It's Thanksgiving weekend, and I'm in the home of my grandparents, the couple who have played a central role in my written work over the past several years. I find myself turning back to that chapbook-sized collection of poems, puttering, false-starting on the last few poems. I wonder why it is taking me so long: Is it because I burn myself out on Literature for short period of time (I am now fully and finally emerged from a month-long hiatus, which I know you must have noted when this blog fell silent for so long)? Or is it because I'm afraid I'll never be able to write about them again, once I've begun sending the book out as a whole? Or do I have that ridiculous psychological connection--that if I am done with "the grandfather poems," then I am finally letting him go, beginning some strange process in the mourning timeline?
I wonder about the subjects that draw writers. Ray Gonzalez, professor and poet who runs our poetry thesis seminar this semester, talks about how he believes poets have only a few subjects we continue to return to again and again.
For me, it seems, these days, it's the body. With the grandfather poems, it was about the mental disintegration and physical effects of Alzheimer's, and with this new series, I am writing about myself, but I am doing so in the third person, as if I can create a mirror-self, a self that isn't-quite-me, but close enough that I can write with authority and confidence and test out, tease out the meanings behind the failings.

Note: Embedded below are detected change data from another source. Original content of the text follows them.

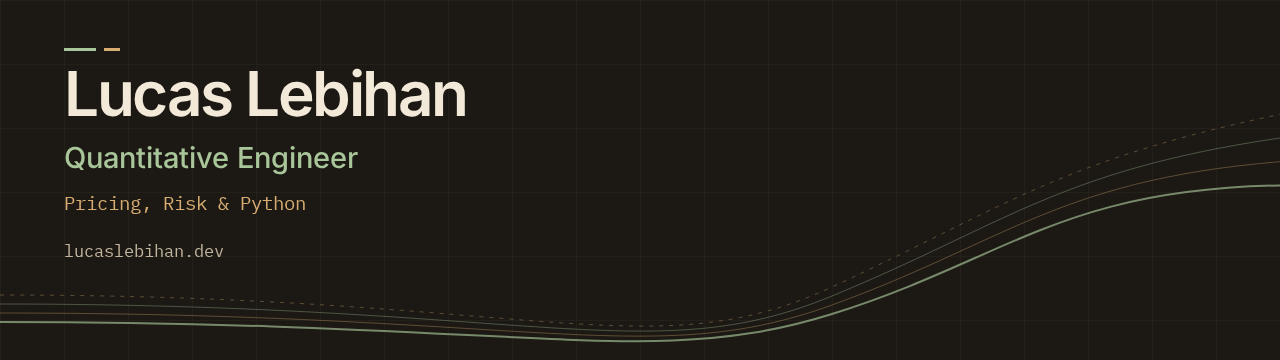
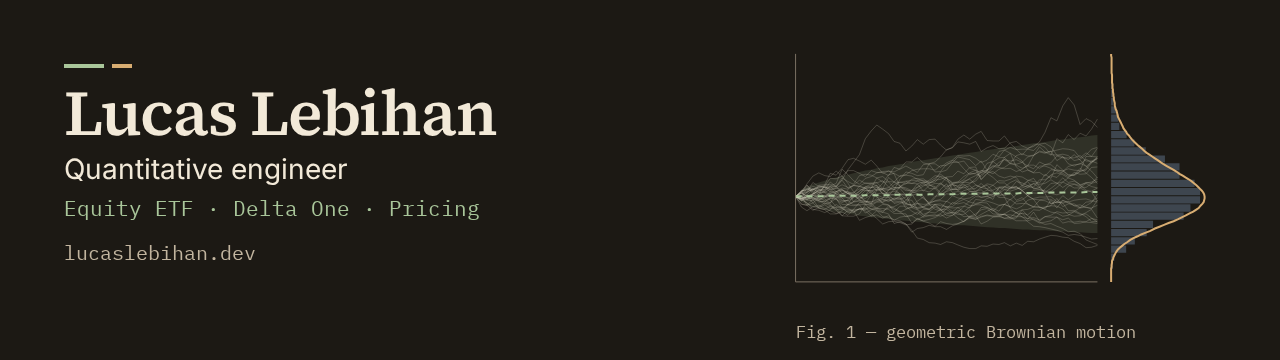
Use the single tagline, link the live demos and refresh the artwork
The profile states "Quantitative Engineer · Equity ETF · Delta One · Pricing", as the portfolio,
the résumé and LinkedIn do; the header images are the current exports of webfolio's brand/. Each
project links its live lab or demo, and DeltaCore's validation is described as implied-volatility
diagnostics rather than calibration.

diff --git a/README.md b/README.md
@@ -1,12 +1,12 @@
 <picture>
   <source media="(prefers-color-scheme: dark)" srcset="assets/profile-dark.png">
   <source media="(prefers-color-scheme: light)" srcset="assets/profile-light.png">
-  <img alt="Lucas Lebihan — Quantitative Engineer. Pricing, Risk &amp; Python." src="assets/profile-light.png">
+  <img alt="Lucas Lebihan — Quantitative Engineer. Equity ETF · Delta One · Pricing. Beside it, a simulated geometric Brownian motion with its terminal histogram and lognormal density." src="assets/profile-light.png">
 </picture>
 
 # Lucas Lebihan
 
-**Quantitative Engineer · Pricing, Risk & Python**
+**Quantitative Engineer · Equity ETF · Delta One · Pricing**
 
 I build software for quantitative finance: numerical models, Python APIs,
 market-data pipelines and interactive tools. My projects connect financial
@@ -19,18 +19,19 @@ concepts with the engineering needed to test, explain and operate them.
 
 ## Selected projects
 
-| Project | What it does | Engineering focus |
-| --- | --- | --- |
-| [Option Model Lab](https://github.com/HtFilia/option-model-lab) | Interactive exploration and calibration of option-pricing models | React/TypeScript, Python numerics, documented browser/API computation boundaries |
-| [DeltaCore](https://github.com/HtFilia/DeltaCore) | European option pricing, Greeks, implied volatility and risk analytics | Pure numerical kernels, typed FastAPI boundaries, reference and invariant tests |
-| [TickerFlow](https://github.com/HtFilia/tickerflow) | Local OHLCV ingestion, quality reports, Parquet storage and time bars | Explicit schemas, UTC time conventions, Polars/DuckDB and query APIs |
-| [TradeOps](https://github.com/HtFilia/tradeops) | Simulated market data and order execution with a React dashboard | Asynchronous Python services, Redis streams, PostgreSQL and integration tests |
-| [Dotfiles](https://github.com/HtFilia/dotfiles) | Reproducible workstation and Debian VPS environments | Bash/Chezmoi profiles, pinned downloads, recovery snapshots and cross-platform CI |
+| Project | What it does | Engineering focus | Live |
+| --- | --- | --- | --- |
+| [Option Model Lab](https://github.com/HtFilia/option-model-lab) | Interactive exploration and calibration of option-pricing models | React/TypeScript, Python numerics, documented browser/API computation boundaries | [Lab](https://pricing.lucaslebihan.dev/) |
+| [DeltaCore](https://github.com/HtFilia/DeltaCore) | European option pricing, Greeks, implied volatility and risk analytics | Pure numerical kernels, typed FastAPI boundaries, reference and invariant tests | [Demo](https://deltacore.lucaslebihan.dev/demo) |
+| [TickerFlow](https://github.com/HtFilia/tickerflow) | Local OHLCV ingestion, quality reports, Parquet storage and time bars | Explicit schemas, UTC time conventions, Polars/DuckDB and query APIs | [Demo](https://tickerflow.lucaslebihan.dev/demo) |
+| [TradeOps](https://github.com/HtFilia/tradeops) | Simulated market data and order execution with a React dashboard | Asynchronous Python services, Redis streams, PostgreSQL and integration tests | [Demo](https://tradeops.lucaslebihan.dev/) |
+| [Dotfiles](https://github.com/HtFilia/dotfiles) | Reproducible workstation and Debian VPS environments | Bash/Chezmoi profiles, pinned downloads, recovery snapshots and cross-platform CI | — |
 
 ## Where to start
 
 - **Quantitative development:** [DeltaCore's numerical validation](https://github.com/HtFilia/DeltaCore#numerical-validation)
-  covers pricing references, put-call parity, finite-difference Greeks and calibration.
+  covers pricing references, put-call parity, finite-difference Greeks and implied-volatility
+  diagnostics.
 - **Data engineering:** [TickerFlow's implemented workflow](https://github.com/HtFilia/tickerflow#current-vertical-slice)
   follows local CSV data through validation, storage and querying.
 - **Application architecture:** [Option Model Lab's computation boundaries](https://github.com/HtFilia/option-model-lab/blob/main/docs/COMPUTATION_BOUNDARIES.md)

diff --git a/ASSETS.md b/ASSETS.md
@@ -2,7 +2,8 @@
 
 The light and dark PNG headers in `assets/` are 1280 × 360 exports of the
 paper-and-sage professional identity: Lucas Lebihan, Quantitative Engineer,
-Pricing, Risk & Python. The README uses native GitHub colour-scheme selection,
+Equity ETF · Delta One · Pricing, beside the portfolio's Fig. 1 (a simulated
+geometric Brownian motion). The README uses native GitHub colour-scheme selection,
 with a light fallback and a descriptive text alternative.
 
 Editable SVG artwork, pinned fonts and the export script are maintained in the
@@ -17,7 +18,8 @@ If the authenticated CLI token lacks the `user` scope, use GitHub's profile UI:
 
 1. Open your GitHub profile and choose **Edit profile**.
 2. Set **Name** to `Lucas Lebihan`.
-3. Set **Bio** to `Quantitative Engineer · Pricing, Risk & Python. Building tools for quantitative finance and reliable market-data systems.`
+3. Set **Bio** to `Quantitative Engineer · Equity ETF · Delta One · Pricing`, the tagline shared
+   with the portfolio, the résumé and LinkedIn.
 4. Set **Website** to `https://lucaslebihan.dev/en/`.
 5. Save. Keep the current avatar and other personal settings.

And with this, as with the grandfather poems, I feel most energized when I am writing exactly in that moment: writing of an exact moment of observation that occurred within twenty-four hours. Some feel they need that space of time to process, but I feel most alert right then and there. My own mind has some deep leakage, some release of memory, and though the ethereal process of remembering is a curious one, a great subject, I know I cannot preserve the drama, the cusp, of the moment without being entirely present.